You want to do what is best for your child. You know about the importance of car seats, stair gates and other ways to keep them safe. But, did you know that one of the best ways to protect them is to make sure they have all of their vaccinations?
Keep up-to-date with your child’s vaccinations using this vaccination planner.
All children between 2 and 7 years of age should receive the nasal flu vaccine. This is not only to stop them getting unwell with flu, but also to stop them spreading flu to other members of your family.
There are other groups of children with long-term health conditions that should have the flu vaccine every year. This includes children with weakened immune systems (including those on steroids or with problems with their spleen), chronic heart or lung problems, diabetes, asthma, chronic kidney or liver disease. It is especially important that these children are vaccinated because they have the greatest risk of becoming very unwell if they get flu. Children aged from 6 months to 2 years who are at risk from complications of flu should be given the inactivated (injected) flu vaccine rather than the intranasal vaccine.
'Flu isn't serious, so my child doesn't need a flu vaccine' and 'My children never get ill, so they don't need the vaccine'
It is tempting to think that flu is no worse than a bad cold, but in fact it is a serious disease which can infect anyone. For people at risk of complications, flu can lead to hospitalisation or even death. Flu leads to hundreds of thousands of GP visits and tens of thousands of hospital stays a year.
'Last year my children had the flu vaccine but they got ill anyway, so it doesn't work'
No vaccine is 100% effective, including the flu vaccine. However, the vaccine usually prevents about half of all flu cases. For people who get flu after being vaccinated, the disease is often less severe than it would have been. It is important to remember that the flu vaccine only protects against flu, but there are other illnesses which have flu-like symptoms which you can still catch after getting the flu vaccine. It takes up to two weeks for the vaccine to take effect, so you could still catch flu if you are exposed to the virus during this time.
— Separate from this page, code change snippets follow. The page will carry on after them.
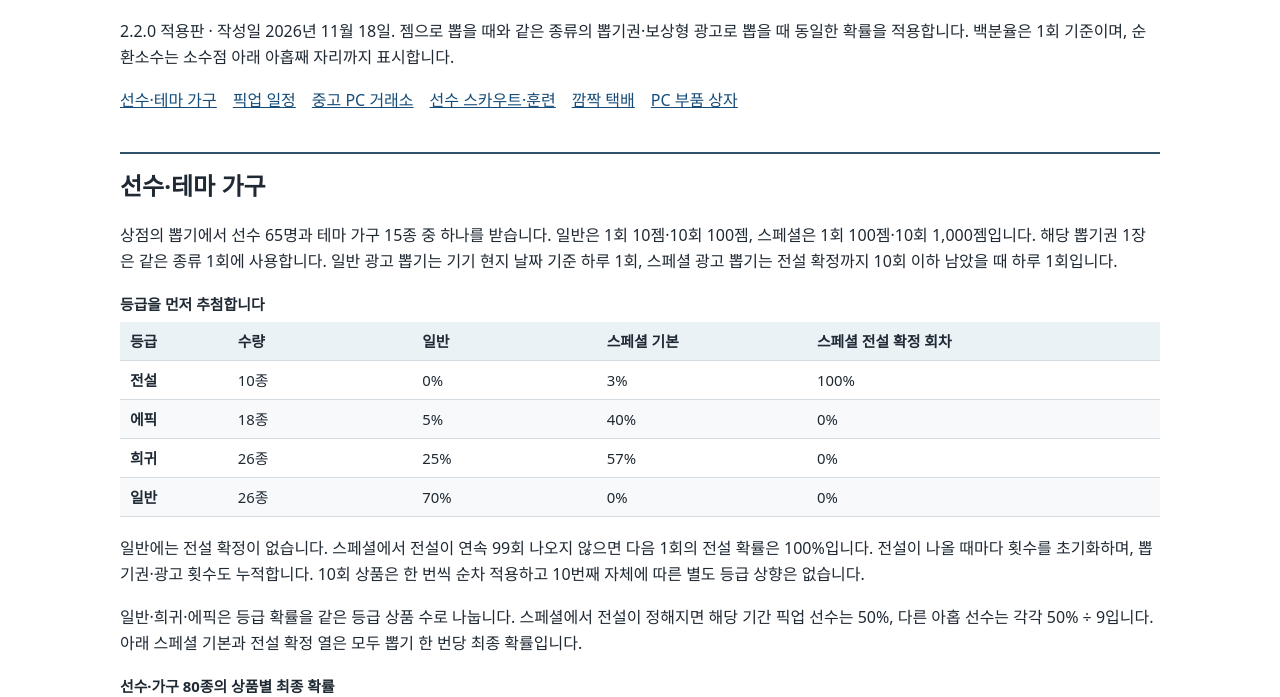
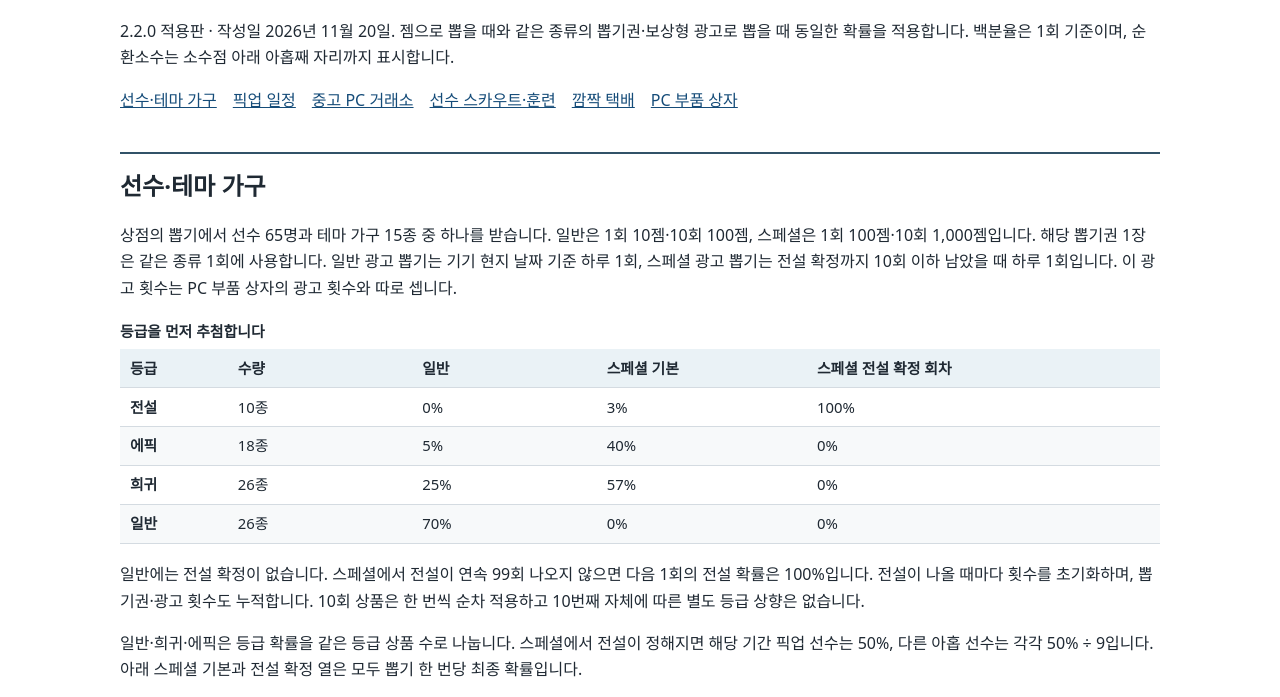
Before and after one commit to pebbleplay/pebbleplay.github.io, a plain HTML site: page odds.html in a window 1280 px wide. Shown: the part 84-781 px from the top of the page. Drawn offline with Linux system fonts and the light colour scheme.

Commit message:
PC방 확률: 부품 상자 광고 횟수 선수 뽑기와 따로, 뽑기권 사용 불가, 작성일 11/20
Co-Authored-By: Claude Opus 5.5 <noreply@anthropic.com>

```diff
--- a/odds.html
+++ b/odds.html
@@ -1,8 +1,8 @@
 <!DOCTYPE html><html lang="ko"><head><meta charset="utf-8"/><meta name="viewport" content="width=device-width, initial-scale=1"/><title>PC방 키우기 2.2.0 확률 정보 | 페블 플레이</title><style>body{margin:0;color:#1f2933;background:#fff;font:16px/1.65 system-ui,sans-serif}main{max-width:65rem;margin:auto;padding:1rem clamp(.8rem,3vw,2.5rem) 4rem}h1,h2{line-height:1.35}h2{margin-top:2.4rem;border-top:2px solid #315268;padding-top:1rem}a{color:#154c79}nav{display:flex;gap:.45rem 1rem;flex-wrap:wrap}.scroll{overflow-x:auto;margin:1.1rem 0}table{border-collapse:collapse;width:100%;font-variant-numeric:tabular-nums;font-size:.93rem}caption,th,td{text-align:left}caption{font-weight:bold;margin-bottom:.35rem}th,td{padding:.42rem .62rem;border-bottom:1px solid #d4dbe1}thead{background:#eaf2f6}td{min-width:4.1em}tr:nth-child(even){background:#f7f9fa}footer{margin-top:2rem}</style></head><body><main><h1>PC방 키우기 확률 정보</h1>
-<p>2.2.0 적용판 · 작성일 2026년 11월 18일. 젬으로 뽑을 때와 같은 종류의 뽑기권·보상형 광고로 뽑을 때 동일한 확률을 적용합니다. 백분율은 1회 기준이며, 순환소수는 소수점 아래 아홉째 자리까지 표시합니다.</p>
+<p>2.2.0 적용판 · 작성일 2026년 11월 20일. 젬으로 뽑을 때와 같은 종류의 뽑기권·보상형 광고로 뽑을 때 동일한 확률을 적용합니다. 백분율은 1회 기준이며, 순환소수는 소수점 아래 아홉째 자리까지 표시합니다.</p>
 <nav aria-label="항목 바로가기"><a href="#draw">선수·테마 가구</a> <a href="#pickup">픽업 일정</a> <a href="#trade">중고 PC 거래소</a> <a href="#scout">선수 스카우트·훈련</a> <a href="#gift">깜짝 택배</a> <a href="#part">PC 부품 상자</a></nav>
 <h2 id="draw">선수·테마 가구</h2>
-<p>상점의 뽑기에서 선수 65명과 테마 가구 15종 중 하나를 받습니다. 일반은 1회 10젬·10회 100젬, 스페셜은 1회 100젬·10회 1,000젬입니다. 해당 뽑기권 1장은 같은 종류 1회에 사용합니다. 일반 광고 뽑기는 기기 현지 날짜 기준 하루 1회, 스페셜 광고 뽑기는 전설 확정까지 10회 이하 남았을 때 하루 1회입니다.</p>
+<p>상점의 뽑기에서 선수 65명과 테마 가구 15종 중 하나를 받습니다. 일반은 1회 10젬·10회 100젬, 스페셜은 1회 100젬·10회 1,000젬입니다. 해당 뽑기권 1장은 같은 종류 1회에 사용합니다. 일반 광고 뽑기는 기기 현지 날짜 기준 하루 1회, 스페셜 광고 뽑기는 전설 확정까지 10회 이하 남았을 때 하루 1회입니다. 이 광고 횟수는 PC 부품 상자의 광고 횟수와 따로 셉니다.</p>
 <div class="scroll"><table id="grades"><caption>등급을 먼저 추첨합니다</caption><thead><tr><th scope="col">등급</th><th scope="col">수량</th><th scope="col">일반</th><th scope="col">스페셜 기본</th><th scope="col">스페셜 전설 확정 회차</th></tr></thead><tbody>
 <tr><th scope="row">전설</th><td>10종</td><td>0%</td><td>3%</td><td>100%</td></tr>
 <tr><th scope="row">에픽</th><td>18종</td><td>5%</td><td>40%</td><td>0%</td></tr>
@@ -206,7 +206,7 @@
 </tbody></table></div>
 <p>골드 기본 금액은 현재 좌석별 기본 요금에 가게의 구역 요금 배율을 곱해 합친 금액의 절반입니다. 1천 단위로 반올림하며 최소 3천 골드입니다.</p>
 <h2 id="part">PC 부품 상자</h2>
-<p>상점의 PC 부품 상자에서 1회 50젬, 10회 450젬으로 무작위 부품을 받습니다. 광고를 보고 받는 무료 1회는 기기 현지 날짜 기준 하루 1회입니다. 조각 교환은 선택한 부품을 확정 지급하며, 첫 결제 부품 선택권도 선택한 에픽 부품 1개를 확정 지급합니다. 조각 교환은 상자 추첨 횟수에 들어가지 않습니다.</p>
+<p>상점 뽑기 탭의 ‘부품’ 칸에서 1회 50젬, 10회 450젬으로 무작위 부품을 뽑을 수 있습니다. 결과 화면의 ‘1회 더’·‘10회 더’도 같은 비용입니다. 광고를 보면 하루 1회 무료로 1회 뽑을 수 있고, 200회 보정까지 20회 이하 남았을 때는 광고로 하루 1회 더 뽑을 수 있습니다. 이 두 광고 횟수는 선수 뽑기의 광고 횟수와 따로 셉니다. 일반·스페셜 뽑기권은 부품 상자에 사용할 수 없습니다. 조각 교환은 선택한 부품을 확정 지급하며, 첫 결제 부품 선택권도 선택한 에픽 부품 1개를 확정 지급합니다. 조각 교환은 상자 추첨 횟수에 들어가지 않습니다.</p>
 <div class="scroll"><table id="part-grades"><caption>부품 상자 한 번의 등급별 확률</caption><thead><tr><th scope="col">등급</th><th scope="col">기본</th><th scope="col">10회 묶음 보정</th><th scope="col">200회 보정</th><th scope="col">동시 지급 조각</th></tr></thead><tbody>
 <tr><th scope="row">노말</th><td>70%</td><td>0%</td><td>0%</td><td>1개</td></tr>
 <tr><th scope="row">레어</th><td>25%</td><td>95%</td><td>0%</td><td>3개</td></tr>
```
Getting vaccinated as early as possible in the season can help to prevent this.
Use this video to explain to your child why they are having the flu vaccine
It’s normal to have questions about any medication that you’re giving to your child and vaccines are no exception. The most common questions that parents ask are:
Won’t herd immunity protect them? Herd immunity does not protect against all diseases. The best example of this is tetanus, which is caught from bacteria in the environment, not from other people who have the disease. In addition, for herd immunity to work properly, most people in the population need to be vaccinated. There are low vaccination rates in some parts of the UK and in some communities, as well as in many overseas countries. This means that if your child is not vaccinated, it is quite likely that many of the people they come into contact with will not be vaccinated either. So if one person gets an infectious disease, it can spread quickly through all the unvaccinated people in the group (this happened during the 2013 measles outbreak in Wales).
A guide to immunisations for children upto 5 years of age is available in various languages - click here
Parents often worry that a child’s immune system will not be able to cope with several vaccines at once. In fact, even a tiny baby’s immune system can cope easily. Starting from birth, babies come into contact with millions of germs every day. It is estimated that the human body contains enough white blood cells to cope with thousands of vaccines at any one time. If a child was given 11 vaccines at once, it would only use about a thousandth of the immune system. It is not a good idea to delay vaccinations to ‘spread the load’, because it leaves the child unprotected against serious diseases for longer.
All vaccines go through a long and thorough process of development and testing before they are licensed for use. Vaccines have to be tested on adults and children separately before they can be used for different age groups; this is because vaccines that work in adults may not work so well in children. No vaccines are tested on children before they have been fully tested on adults. Click here for more information about vaccine safety and side effects.
Click here for more information about common questions, concerns and comments that people have about vaccines